To clear things furthermore... I was asked a couple of days prior to the USFS/Campbellā€™s press release when someone withdrew if I would participate in the event. I was already doing the Torino National Training Camp which I think without a doubt was something I should do (great preparation for the Olympics, and the ability to do a mock-competition in the Olympic venue), and I had also already agreed to fly directly from Torino to Tokyo for an international competition. So, Lee (my coach) and I sat down and discussed the opportunity and decided that my health and the extra training time were worth more in the long run than prize money. Also, the last time that I competed three week-ends in a row I ended up with food-poisoning. I then e-mailed my agent and said that even though it is a great opportunity, I will have to pass. The next day, I find out that the press release stated my participation in the event. Of course I was angry, but it was nobody's fault. USFS had tickets to sell and needed a press-release to advertise for the event, and I needed a couple of days to decide with my coach. Maybe my coach and I could have been more decisive, but I don't think a couple of days are such a big deal considering the commitment. I have not pulled out of this event because I was never in it to begin with. If I were to have been asked before the invitation to the Japanese international, of course I would have accepted, but this is the way the cards were dealt to me. I'm sorry if my decisions disappoint anyone, but to me a healthy mind and body is worth much more this year than a full wallet.

Now onto something WAY more uplifting: My week in Torino!

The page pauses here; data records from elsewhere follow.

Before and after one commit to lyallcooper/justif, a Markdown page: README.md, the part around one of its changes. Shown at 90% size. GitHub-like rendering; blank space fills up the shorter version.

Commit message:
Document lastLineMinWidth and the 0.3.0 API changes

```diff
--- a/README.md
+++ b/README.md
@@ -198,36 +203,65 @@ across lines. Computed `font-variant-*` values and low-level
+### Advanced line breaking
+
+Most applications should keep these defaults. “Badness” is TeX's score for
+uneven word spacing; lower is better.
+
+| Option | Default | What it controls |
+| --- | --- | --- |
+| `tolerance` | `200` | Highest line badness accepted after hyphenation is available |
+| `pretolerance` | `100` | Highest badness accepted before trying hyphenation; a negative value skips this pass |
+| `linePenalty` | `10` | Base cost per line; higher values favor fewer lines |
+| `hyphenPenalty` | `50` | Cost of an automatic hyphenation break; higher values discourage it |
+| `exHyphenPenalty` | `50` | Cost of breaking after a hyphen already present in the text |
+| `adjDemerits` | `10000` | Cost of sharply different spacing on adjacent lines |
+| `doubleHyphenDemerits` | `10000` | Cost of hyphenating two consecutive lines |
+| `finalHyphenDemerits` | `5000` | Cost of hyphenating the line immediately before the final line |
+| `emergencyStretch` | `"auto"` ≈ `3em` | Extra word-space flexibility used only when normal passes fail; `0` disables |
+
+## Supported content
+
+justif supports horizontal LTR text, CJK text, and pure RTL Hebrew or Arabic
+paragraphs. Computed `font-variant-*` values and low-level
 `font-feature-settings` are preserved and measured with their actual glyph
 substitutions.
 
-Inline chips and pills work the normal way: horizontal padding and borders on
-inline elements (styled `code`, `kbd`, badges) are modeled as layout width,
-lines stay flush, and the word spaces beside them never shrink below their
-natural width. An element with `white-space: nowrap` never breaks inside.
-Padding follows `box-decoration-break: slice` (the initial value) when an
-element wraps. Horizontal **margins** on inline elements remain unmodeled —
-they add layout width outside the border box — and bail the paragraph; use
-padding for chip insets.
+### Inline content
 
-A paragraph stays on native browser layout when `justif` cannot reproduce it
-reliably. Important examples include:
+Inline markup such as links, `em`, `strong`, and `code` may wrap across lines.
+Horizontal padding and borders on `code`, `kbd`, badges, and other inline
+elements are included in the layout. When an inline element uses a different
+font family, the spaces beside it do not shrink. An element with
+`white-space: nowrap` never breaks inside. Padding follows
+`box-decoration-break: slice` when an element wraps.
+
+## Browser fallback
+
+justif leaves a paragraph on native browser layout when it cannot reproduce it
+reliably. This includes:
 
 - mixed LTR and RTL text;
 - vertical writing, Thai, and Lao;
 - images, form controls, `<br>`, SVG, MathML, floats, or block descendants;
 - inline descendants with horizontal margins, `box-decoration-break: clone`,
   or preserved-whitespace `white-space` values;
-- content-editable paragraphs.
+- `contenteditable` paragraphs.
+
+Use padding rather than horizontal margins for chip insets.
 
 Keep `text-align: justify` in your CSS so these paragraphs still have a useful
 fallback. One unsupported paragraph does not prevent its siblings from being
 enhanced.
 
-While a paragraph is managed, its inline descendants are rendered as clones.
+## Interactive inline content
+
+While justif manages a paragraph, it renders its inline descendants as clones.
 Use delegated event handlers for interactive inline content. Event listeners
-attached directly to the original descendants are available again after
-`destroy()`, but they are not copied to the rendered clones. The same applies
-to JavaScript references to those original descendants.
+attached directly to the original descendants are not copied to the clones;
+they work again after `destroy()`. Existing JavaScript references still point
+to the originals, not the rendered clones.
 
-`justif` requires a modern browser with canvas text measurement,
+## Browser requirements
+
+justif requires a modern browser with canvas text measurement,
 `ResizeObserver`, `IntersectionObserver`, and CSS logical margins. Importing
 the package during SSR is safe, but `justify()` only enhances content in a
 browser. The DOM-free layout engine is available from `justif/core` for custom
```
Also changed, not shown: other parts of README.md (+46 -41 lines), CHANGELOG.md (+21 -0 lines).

It was such a great experience! Skate Canada really went above and beyond for the athletes with this experience. The week consisted of team building activities, a tour of the Olympic village, and training in the Olympic skating venue as well as a mock two-day competition of the short and long programs. They had past Canadian Olympic Medalists there (Elvis Stojko, Tracy Wilson, and Debbie Wilkes), a wonderful Sports Psychologist (Peter Jensen), Technical Specialists and "gurus" if you will, not to mention the Olympic doctor and physiotherapist. The Skate Canada staff was there to answer any question and help in any possible way. It was truly a worthwhile event, and all of the ice was free because the national team did a show on the Saturday night for a full audience!!! The rink has a great warm atmosphere, and I was getting nothing but good vibes from it (that sounded so new age, but its true!!).

Next I traveled to Tokyo from Torino for the Japan International Challenge. I'm not going to lie, I was pretty nervous because the program still feels a bit new, and it's still fairly early in the season, not to mention that after the mock-competition in Torino Lee and I made quite a number of changes that were more "COP" friendly. I did however manage to survive, despite not having a great performance (I felt a bit cautious, and was holding back because of it!); I managed to do enough to win. As of now, it may not look it, but I know already that this is the best work David and I have ever come up with. It just has so much more substance and meaning than any of my other programs... We tried our best to be true to the inspiration for the program. Of course it's a tribute to Glenn Gould and his life, but even more so, it's inspired by something he had said. He believed that, "The purpose of art is not the release of a momentary ejection of adrenaline but is, rather, the gradual, lifelong construction of a state of wonder and serenity." So without going into great detail (which I could...), this program is not so much about the climaxes, so much as it is about the detail, the effort that went on before the performance. Because it really is the stuff in between the highs and lows that define a life. Don't you think?

Anyways, I have a feeling I might be getting a tad philosophical, so I'll end it there for today. Hope you guys are ready for a big competitive season. The off-season was nice, if not short, but I'm feeling good about this year.

Cheers,

Jeff.